• _What is needed_
In the answer, each entry below appears exactly as given, and no picture appears at all.

___ Listed records ___

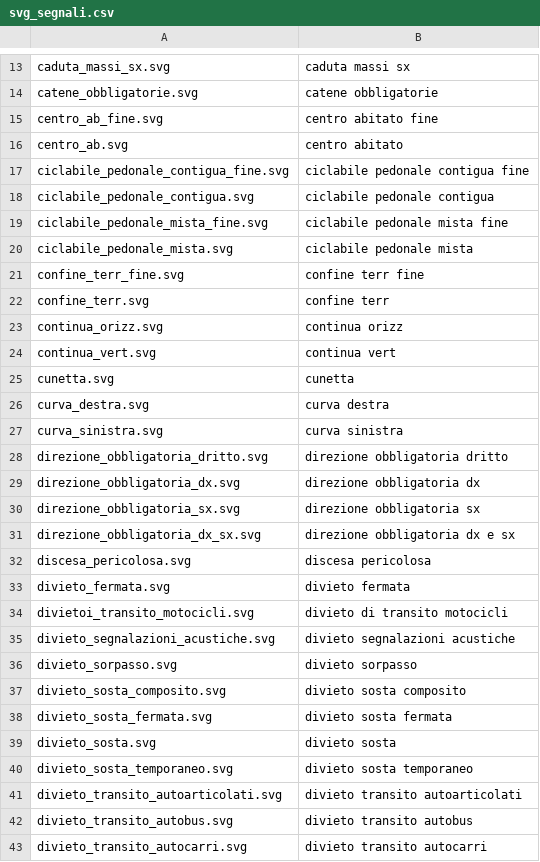
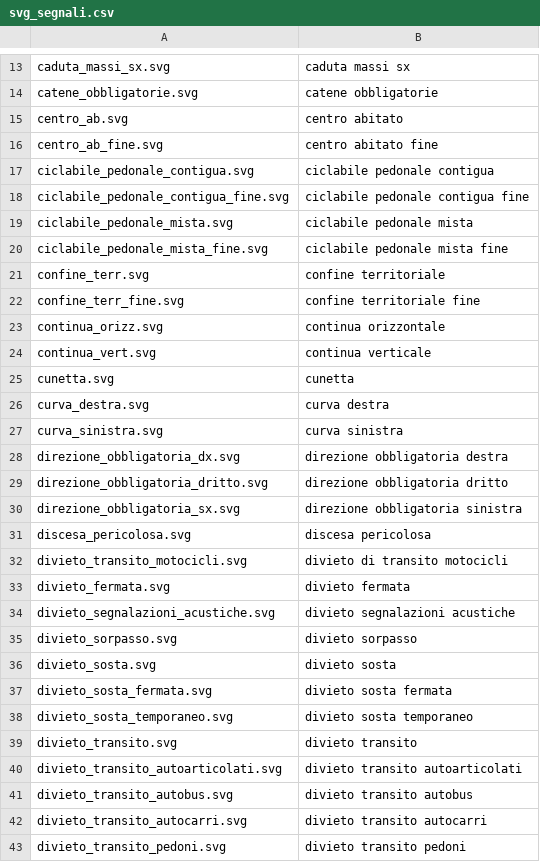
Before and after one commit to albert-one/catasto_segnaletica, a CSV file: CSV/svg_segnali.csv, drawn as a sheet; only a part is shown, gaps mark what is left out; the shorter side is filled out with more unchanged rows; the diff covers the shown part only.

```diff
--- a/CSV/svg_segnali.csv
+++ b/CSV/svg_segnali.csv
@@ -14,12 +14,12 @@ caduta_massi_sx.svg,caduta massi sx
 catene_obbligatorie.svg,catene obbligatorie
+centro_ab.svg,centro abitato
 centro_ab_fine.svg,centro abitato fine
-centro_ab.svg,centro abitato
+ciclabile_pedonale_contigua.svg,ciclabile pedonale contigua
 ciclabile_pedonale_contigua_fine.svg,ciclabile pedonale contigua fine
-ciclabile_pedonale_contigua.svg,ciclabile pedonale contigua
+ciclabile_pedonale_mista.svg,ciclabile pedonale mista
 ciclabile_pedonale_mista_fine.svg,ciclabile pedonale mista fine
-ciclabile_pedonale_mista.svg,ciclabile pedonale mista
-confine_terr_fine.svg,confine terr fine
-confine_terr.svg,confine terr
-continua_orizz.svg,continua orizz
-continua_vert.svg,continua vert
+confine_terr.svg,confine territoriale
+confine_terr_fine.svg,confine territoriale fine
+continua_orizz.svg,continua orizzontale
+continua_vert.svg,continua verticale
 cunetta.svg,cunetta
@@ -27,15 +27,14 @@ curva_destra.svg,curva destra
 curva_sinistra.svg,curva sinistra
+direzione_obbligatoria_dx.svg,direzione obbligatoria destra
 direzione_obbligatoria_dritto.svg,direzione obbligatoria dritto
-direzione_obbligatoria_dx.svg,direzione obbligatoria dx
-direzione_obbligatoria_sx.svg,direzione obbligatoria sx
-direzione_obbligatoria_dx_sx.svg,direzione obbligatoria dx e sx
+direzione_obbligatoria_sx.svg,direzione obbligatoria sinistra
 discesa_pericolosa.svg,discesa pericolosa
+divieto_transito_motocicli.svg,divieto di transito motocicli
 divieto_fermata.svg,divieto fermata
-divietoi_transito_motocicli.svg,divieto di transito motocicli
 divieto_segnalazioni_acustiche.svg,divieto segnalazioni acustiche
 divieto_sorpasso.svg,divieto sorpasso
-divieto_sosta_composito.svg,divieto sosta composito
+divieto_sosta.svg,divieto sosta
 divieto_sosta_fermata.svg,divieto sosta fermata
-divieto_sosta.svg,divieto sosta
 divieto_sosta_temporaneo.svg,divieto sosta temporaneo
+divieto_transito.svg,divieto transito
 divieto_transito_autoarticolati.svg,divieto transito autoarticolati
```
Also changed, not shown: 3 added rows, 5 removed rows, 8 moved rows and 10 edited cells elsewhere in this file, CSV/articoli-segnali.csv, CSV/elenco_segnali.csv, 11 other files.
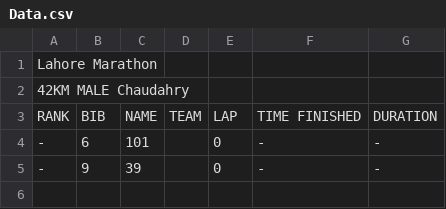
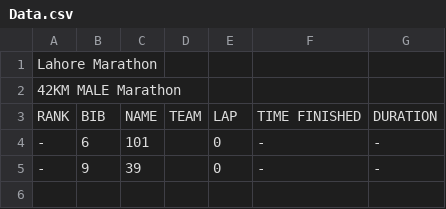
Before and after one commit to Waqas649/data, a CSV file: Data.csv, drawn as a sheet; only a part is shown.

Commit message:
updated at 2025-02-16 03:18:38

```diff
--- a/Data.csv
+++ b/Data.csv
@@ -1,3 +1,3 @@
 Lahore Marathon
-42KM MALE Chaudahry
+42KM MALE Marathon
 RANK	BIB	NAME	TEAM	LAP	TIME FINISHED	DURATION
```
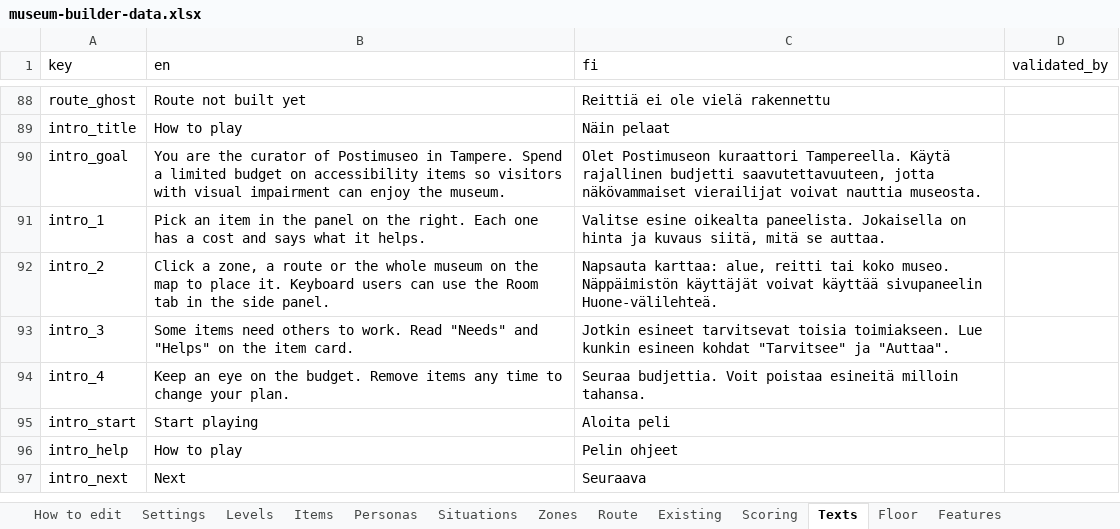
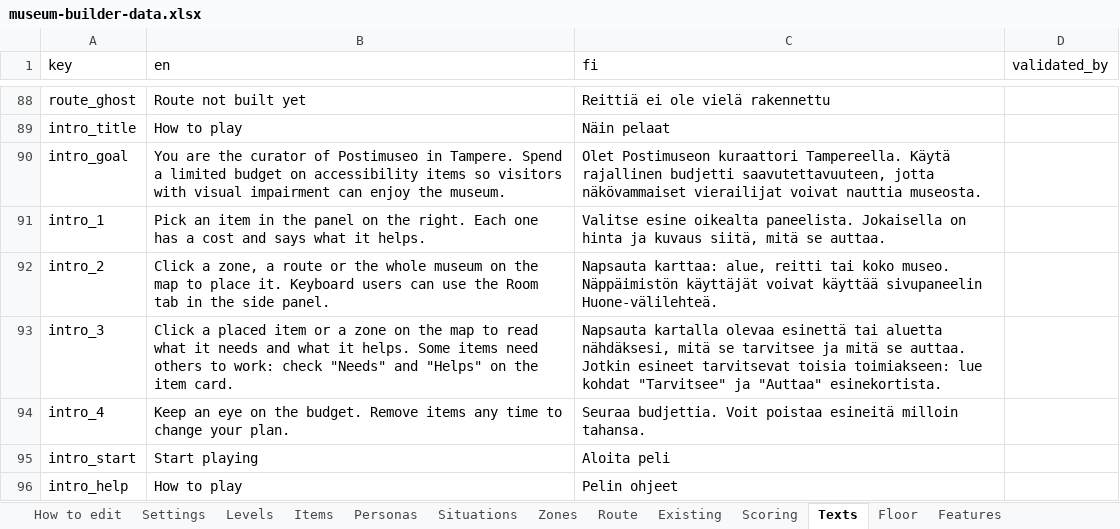
Before and after one commit to valentinasm15/museum-builder, an Excel workbook: src/data/museum-builder-data.xlsx, sheet Texts, drawn as a sheet; only a part is shown, gaps mark what is left out; the shorter side is filled out with more unchanged rows; values as stored, in another font and other column widths than the file's, no borders; the diff names each change by its address in the sheet, - before the commit and + after, or states it on an @@ line.

```diff
--- a/src/data/museum-builder-data.xlsx (sheet Texts)
+++ b/src/data/museum-builder-data.xlsx (sheet Texts)
-B93 (en): Some items need others to work. Read "Needs" and…
+B93 (en): Click a placed item or a zone on the map to read what it needs and what it helps. Some items need others to work: check "Needs" and…
-C93 (fi): Jotkin esineet tarvitsevat toisia toimiakseen. Lue kunkin esineen kohdat "Tarvitsee" ja "Auttaa".
+C93 (fi): Napsauta kartalla olevaa esinettä tai aluetta nähdäksesi, mitä se tarvitsee ja mitä se auttaa. Jotkin esineet tarvitsevat toisia toimiakseen: lue kohdat "Tarvitsee" ja "Auttaa" esinekortista.
```
Also changed, not shown: 1 other file.
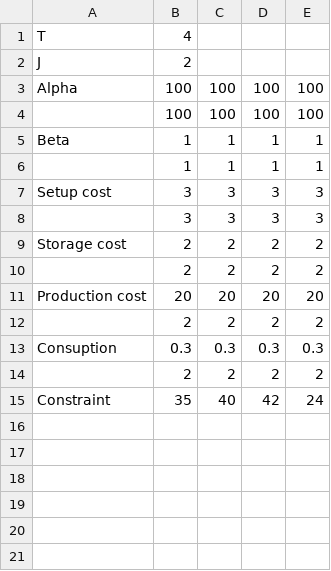
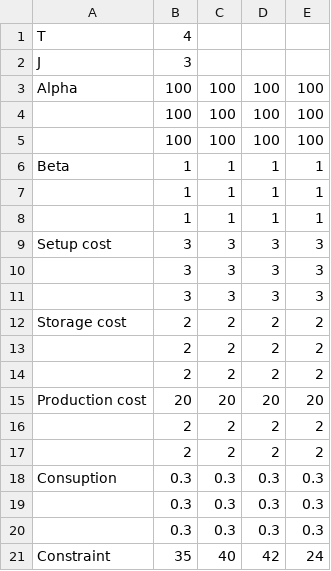
Before and after one commit to Guyome/PCLSP, a CSV file: data_test.csv, drawn as a sheet.

Commit message:
boring changes

```diff
--- a/data_test.csv
+++ b/data_test.csv
@@ -1,4 +1,5 @@
 "T";4
-"J";2
+"J";3
 "Alpha";100;100;100;100
+;100;100;100;100
 ;100;100;100;100
@@ -6,3 +7,5 @@
 ;1;1;1;1
+;1;1;1;1
 "Setup cost";3;3;3;3
+;3;3;3;3
 ;3;3;3;3
@@ -10,6 +13,9 @@
 ;2;2;2;2
+;2;2;2;2
 "Production cost";20;20;20;20
 ;2;2;2;2
+;2;2;2;2
 "Consuption";0.3;0.3;0.3;0.3
-;2;2;2;2
+;0.3;0.3;0.3;0.3
+;0.3;0.3;0.3;0.3
 "Constraint";35;40;42;24
```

___

• _Answer section_
Before and after one commit to albert-one/catasto_segnaletica, a CSV file: CSV/svg_segnali.csv, drawn as a sheet; only a part is shown, gaps mark what is left out; the shorter side is filled out with more unchanged rows; the diff covers the shown part only.

```diff
--- a/CSV/svg_segnali.csv
+++ b/CSV/svg_segnali.csv
@@ -14,12 +14,12 @@ caduta_massi_sx.svg,caduta massi sx
 catene_obbligatorie.svg,catene obbligatorie
+centro_ab.svg,centro abitato
 centro_ab_fine.svg,centro abitato fine
-centro_ab.svg,centro abitato
+ciclabile_pedonale_contigua.svg,ciclabile pedonale contigua
 ciclabile_pedonale_contigua_fine.svg,ciclabile pedonale contigua fine
-ciclabile_pedonale_contigua.svg,ciclabile pedonale contigua
+ciclabile_pedonale_mista.svg,ciclabile pedonale mista
 ciclabile_pedonale_mista_fine.svg,ciclabile pedonale mista fine
-ciclabile_pedonale_mista.svg,ciclabile pedonale mista
-confine_terr_fine.svg,confine terr fine
-confine_terr.svg,confine terr
-continua_orizz.svg,continua orizz
-continua_vert.svg,continua vert
+confine_terr.svg,confine territoriale
+confine_terr_fine.svg,confine territoriale fine
+continua_orizz.svg,continua orizzontale
+continua_vert.svg,continua verticale
 cunetta.svg,cunetta
@@ -27,15 +27,14 @@ curva_destra.svg,curva destra
 curva_sinistra.svg,curva sinistra
+direzione_obbligatoria_dx.svg,direzione obbligatoria destra
 direzione_obbligatoria_dritto.svg,direzione obbligatoria dritto
-direzione_obbligatoria_dx.svg,direzione obbligatoria dx
-direzione_obbligatoria_sx.svg,direzione obbligatoria sx
-direzione_obbligatoria_dx_sx.svg,direzione obbligatoria dx e sx
+direzione_obbligatoria_sx.svg,direzione obbligatoria sinistra
 discesa_pericolosa.svg,discesa pericolosa
+divieto_transito_motocicli.svg,divieto di transito motocicli
 divieto_fermata.svg,divieto fermata
-divietoi_transito_motocicli.svg,divieto di transito motocicli
 divieto_segnalazioni_acustiche.svg,divieto segnalazioni acustiche
 divieto_sorpasso.svg,divieto sorpasso
-divieto_sosta_composito.svg,divieto sosta composito
+divieto_sosta.svg,divieto sosta
 divieto_sosta_fermata.svg,divieto sosta fermata
-divieto_sosta.svg,divieto sosta
 divieto_sosta_temporaneo.svg,divieto sosta temporaneo
+divieto_transito.svg,divieto transito
 divieto_transito_autoarticolati.svg,divieto transito autoarticolati
```
Also changed, not shown: 3 added rows, 5 removed rows, 8 moved rows and 10 edited cells elsewhere in this file, CSV/articoli-segnali.csv, CSV/elenco_segnali.csv, 11 other files.
Before and after one commit to Waqas649/data, a CSV file: Data.csv, drawn as a sheet; only a part is shown.

Commit message:
updated at 2025-02-16 03:18:38

```diff
--- a/Data.csv
+++ b/Data.csv
@@ -1,3 +1,3 @@
 Lahore Marathon
-42KM MALE Chaudahry
+42KM MALE Marathon
 RANK	BIB	NAME	TEAM	LAP	TIME FINISHED	DURATION
```
Before and after one commit to valentinasm15/museum-builder, an Excel workbook: src/data/museum-builder-data.xlsx, sheet Texts, drawn as a sheet; only a part is shown, gaps mark what is left out; the shorter side is filled out with more unchanged rows; values as stored, in another font and other column widths than the file's, no borders; the diff names each change by its address in the sheet, - before the commit and + after, or states it on an @@ line.

```diff
--- a/src/data/museum-builder-data.xlsx (sheet Texts)
+++ b/src/data/museum-builder-data.xlsx (sheet Texts)
-B93 (en): Some items need others to work. Read "Needs" and…
+B93 (en): Click a placed item or a zone on the map to read what it needs and what it helps. Some items need others to work: check "Needs" and…
-C93 (fi): Jotkin esineet tarvitsevat toisia toimiakseen. Lue kunkin esineen kohdat "Tarvitsee" ja "Auttaa".
+C93 (fi): Napsauta kartalla olevaa esinettä tai aluetta nähdäksesi, mitä se tarvitsee ja mitä se auttaa. Jotkin esineet tarvitsevat toisia toimiakseen: lue kohdat "Tarvitsee" ja "Auttaa" esinekortista.
```
Also changed, not shown: 1 other file.
Before and after one commit to Guyome/PCLSP, a CSV file: data_test.csv, drawn as a sheet.

Commit message:
boring changes

```diff
--- a/data_test.csv
+++ b/data_test.csv
@@ -1,4 +1,5 @@
 "T";4
-"J";2
+"J";3
 "Alpha";100;100;100;100
+;100;100;100;100
 ;100;100;100;100
@@ -6,3 +7,5 @@
 ;1;1;1;1
+;1;1;1;1
 "Setup cost";3;3;3;3
+;3;3;3;3
 ;3;3;3;3
@@ -10,6 +13,9 @@
 ;2;2;2;2
+;2;2;2;2
 "Production cost";20;20;20;20
 ;2;2;2;2
+;2;2;2;2
 "Consuption";0.3;0.3;0.3;0.3
-;2;2;2;2
+;0.3;0.3;0.3;0.3
+;0.3;0.3;0.3;0.3
 "Constraint";35;40;42;24
```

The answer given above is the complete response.